Aim of the task: Each line of the records below that holds "Chromosome" should be returned.

===== Provided data =====

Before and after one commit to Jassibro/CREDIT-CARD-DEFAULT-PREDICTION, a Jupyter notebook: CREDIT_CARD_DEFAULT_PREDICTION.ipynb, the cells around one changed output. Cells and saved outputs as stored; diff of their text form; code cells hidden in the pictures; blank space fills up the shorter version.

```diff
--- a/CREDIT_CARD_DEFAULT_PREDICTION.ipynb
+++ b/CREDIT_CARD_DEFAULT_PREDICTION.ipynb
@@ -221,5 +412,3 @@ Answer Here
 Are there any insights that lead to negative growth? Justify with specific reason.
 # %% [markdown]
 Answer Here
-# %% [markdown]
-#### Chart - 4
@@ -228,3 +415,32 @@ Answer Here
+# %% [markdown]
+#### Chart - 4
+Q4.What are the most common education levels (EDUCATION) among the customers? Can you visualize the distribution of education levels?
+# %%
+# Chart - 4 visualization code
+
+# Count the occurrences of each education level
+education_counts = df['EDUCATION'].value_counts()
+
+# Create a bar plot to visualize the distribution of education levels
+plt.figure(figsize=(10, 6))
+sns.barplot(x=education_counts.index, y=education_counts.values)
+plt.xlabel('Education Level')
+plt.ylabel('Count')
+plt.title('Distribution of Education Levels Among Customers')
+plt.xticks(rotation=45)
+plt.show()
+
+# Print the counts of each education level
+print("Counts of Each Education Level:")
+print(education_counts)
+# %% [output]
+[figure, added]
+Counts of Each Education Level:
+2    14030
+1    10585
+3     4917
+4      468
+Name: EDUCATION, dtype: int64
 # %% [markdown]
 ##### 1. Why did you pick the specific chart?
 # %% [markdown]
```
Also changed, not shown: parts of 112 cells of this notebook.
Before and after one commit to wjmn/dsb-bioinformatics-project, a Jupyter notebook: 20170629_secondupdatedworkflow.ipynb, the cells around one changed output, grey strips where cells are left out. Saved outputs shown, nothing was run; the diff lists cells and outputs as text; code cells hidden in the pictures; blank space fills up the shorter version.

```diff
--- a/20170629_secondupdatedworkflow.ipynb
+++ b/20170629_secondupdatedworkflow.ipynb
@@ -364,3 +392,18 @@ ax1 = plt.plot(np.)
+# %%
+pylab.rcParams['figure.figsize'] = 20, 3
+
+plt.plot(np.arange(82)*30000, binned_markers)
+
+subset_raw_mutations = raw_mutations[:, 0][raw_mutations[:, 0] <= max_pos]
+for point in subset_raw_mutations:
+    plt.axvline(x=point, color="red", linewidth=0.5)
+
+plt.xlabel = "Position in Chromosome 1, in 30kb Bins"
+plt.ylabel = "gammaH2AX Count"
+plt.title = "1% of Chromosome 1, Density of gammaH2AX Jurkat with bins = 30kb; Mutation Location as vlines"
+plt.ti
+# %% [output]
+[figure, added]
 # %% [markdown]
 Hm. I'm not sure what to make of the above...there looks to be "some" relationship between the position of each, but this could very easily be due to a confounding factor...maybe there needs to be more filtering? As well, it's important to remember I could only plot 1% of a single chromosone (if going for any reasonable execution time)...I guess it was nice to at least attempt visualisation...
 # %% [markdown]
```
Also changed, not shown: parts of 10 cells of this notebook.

=====

Reply to the task:
+plt.xlabel = "Position in Chromosome 1, in 30kb Bins"
+plt.title = "1% of Chromosome 1, Density of gammaH2AX Jurkat with bins = 30kb; Mutation Location as vlines"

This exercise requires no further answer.